My birthday.

On my birthday, I got to sit at the head of the breakfast table and preside over a plate of powdered doughnuts with candles. Powdered doughnuts might not seem very exciting compared to the Krispy Kremes and Voodoo doughnut delicacies of today, but back then they were a huge treat. Especially to a kid in a big family on a budget. Continue reading West Versus East: The Birthday Edition (#219)

Braced for Catastrophe (#214)

The cat asks, “Is the glass half-empty or half-full?”

Growing up amidst divorce, minimal resources, and tragedy, I learned not to be optimistic. I was always awaiting the next crisis. If my husband didn’t answer his phone, I was certain he’d been in a fatal car wreck. I sniffled as I planned that man’s funeral at least weekly.

When my husband and I agreed to try to get pregnant, I worried constantly about both having a child and raising one.

My husband had none of these fears. Continue reading Braced for Catastrophe (#214)

Baby Battle (#205)

My parents procreated like rabbits. Then they got divorced and procreated some more. Given that having children is pretty much the worst thing a regular person – not an Exxon Executive or a Donald Trump – can do to the environment, I figured someone in my family owed it to Mother Earth to NOT have children.

There was just one problem. My husband wanted a kid. Continue reading Baby Battle (#205)

Road Maps (#202)

There are some free spirits who eschew calendars and maps. They are content to see where the day and the road take them.

I don’t understand these people.

One such free spirit is my friend, JM.

I don’t understand her, either. Continue reading Road Maps (#202)

Color Me What? (#199)

My mother was blonde when I was a little girl – courtesy of Clairol. She had been white-blonde as a child, but her hair darkened as she aged. I don’t know whether she was dirty blonde or chestnut, though, underneath her cheap, brassy dye. Everyone assumed blonde was her natural color, however, since she was always surrounded by a horde of screaming towheaded children. We were the perfect camouflage for her unnatural hair.

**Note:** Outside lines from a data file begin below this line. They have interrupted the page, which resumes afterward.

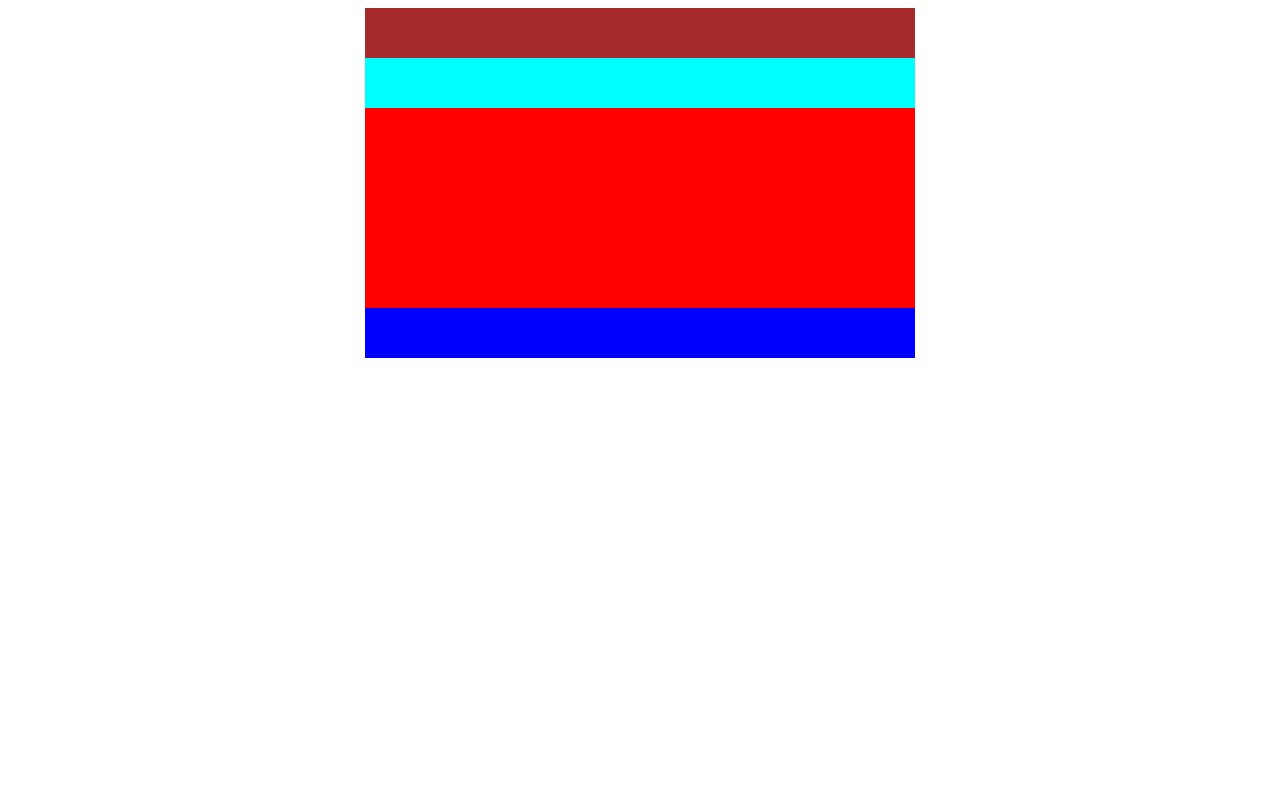
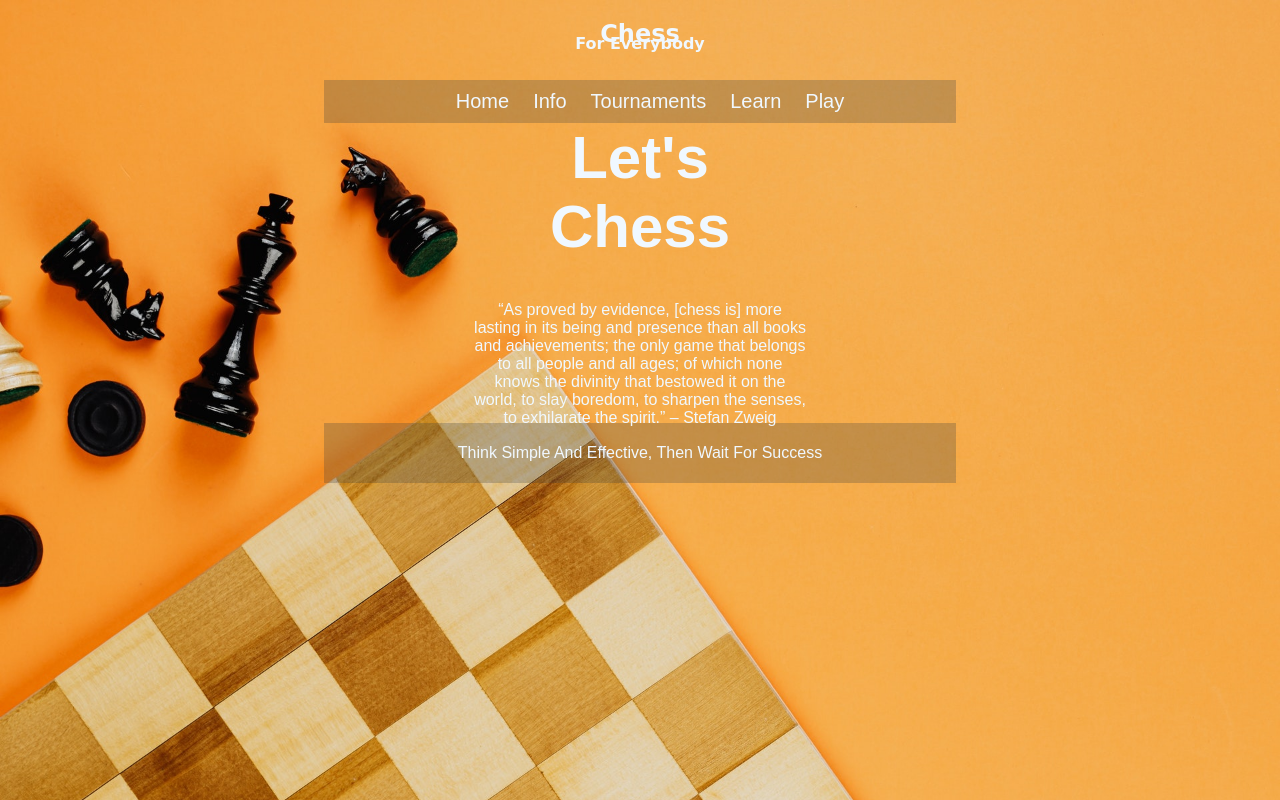
Before and after one commit to Victor-Valery/BA_3_html_css_-Chess_Webpage-, a plain HTML site: page index.html in a window 1280 px wide. Drawn offline with Linux system fonts and the light colour scheme; a web font is replaced by a local one.

Commit message:
html_css_studies

```diff
--- a/css/style.css
+++ b/css/style.css
@@ -1,21 +1,55 @@
+body {
+  background-image: url(/images/background.jpg);
+  background-repeat: no-repeat;
+  background-size: cover;
+}
 .container {
-  width: 550px;
+  width: 50%;
   margin-left: auto;
   margin-right: auto;
 }
 header {
-  background-color: brown;
-  height: 50px;
+  /* background-color: brown; */
+  height: 60px;
+  font-family: "UnifrakturCook", cursive;
+  text-align: center;
+  color: aliceblue;
+}
+h2 {
+  margin-bottom: -35px;
 }
 nav {
-  background-color: aqua;
-  height: 50px;
+  background-color: rgba(56, 61, 61, 0.267);
+  /* height: 50px; */
+  text-align: center;
+  padding-top: 10px;
+  padding-bottom: 10px;
+  margin-bottom: -40px;
 }
 main {
-  background-color: red;
-  height: 200px;
+  /* background-color: red; */
+  height: 300px;
+  color: aliceblue;
+  font-family: Arial, Helvetica, sans-serif;
+  text-align: center;
+  padding: 0px 150px;
 }
 footer {
-  background-color: blue;
-  height: 50px;
+  background-color: rgba(56, 61, 61, 0.267);
+  /* background-color: blue; */
+  /* height: 50px; */
+  padding: 5px 0px;
+  color: aliceblue;
+  font-family: Arial, Helvetica, sans-serif;
+  text-align: center;
 }
+nav a {
+  color: aliceblue;
+  font-family: Arial, Helvetica, sans-serif;
+  padding-left: 20px;
+  text-decoration: none;
+  font-size: 20px;
+}
+h1 {
+  font-size: 60px;
+}
--- a/index.html
+++ b/index.html
@@ -7,16 +7,34 @@
     <meta name="viewport" content="width=device-width, initial-scale=1.0">
     <title>Chess Project</title>
     <link rel="stylesheet" href="/css/style.css">
+    <link rel="preconnect" href="https://fonts.gstatic.com">
+    <link href="https://fonts.googleapis.com/css2?family=UnifrakturCook:wght@700&display=swap" rel="stylesheet">
 </head>
 
 <body>
     <div class="container">
-        <header></header>
-        <nav></nav>
-        <main></main>
-        <footer></footer>
+        <header>
+            <h2>Chess</h2>
+            <h4>For Everybody</h4>
+        </header>
+        <nav>
+            <a href="#">Home</a>
+            <a href="#">Info</a>
+            <a href="#">Tournaments</a>
+            <a href="#">Learn</a>
+            <a href="#">Play</a>
+        </nav>
+        <main>
+            <h1>Let's Chess</h1>
+            <p>“As proved by evidence, [chess is] more lasting in its being and presence than all books and
+                achievements; the only game that belongs to all people and all ages; of which none knows the divinity
+                that bestowed it on the world, to slay boredom, to sharpen the senses, to exhilarate the spirit.” –
+                Stefan Zweig</p>
+        </main>
+        <footer>
+            <p>Think Simple And Effective, Then Wait For Success</p>
+        </footer>
     </div>
-
 
 </body>
 
```
Also changed, not shown: images/background.jpg (added).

I hated her dye job. I harangued her about being a natural brunette incessantly. She ignored me. I swore I would never, ever color my own hair, even though my own locks were brown by Junior High.

You know what’s coming, right?

Hellloooo, irony. Continue reading Color Me What? (#199)

White Silence (#196)

White Supremacists rallying in Charlottesville, courtesy of Molly Ruth

The first time I ever heard the n-word, I was in Charlottesville, Virginia. I was nine, walking with my mother and stepfather. Two kids ran past. One called the other a word I’d never heard growing up in Washington, D.C., despite having classmates and friends of multiple races.

My mother pressed her lips into a thin line, then said, “I hate that word.”

My stepfather agreed.

I asked, “What word?” Continue reading White Silence (#196)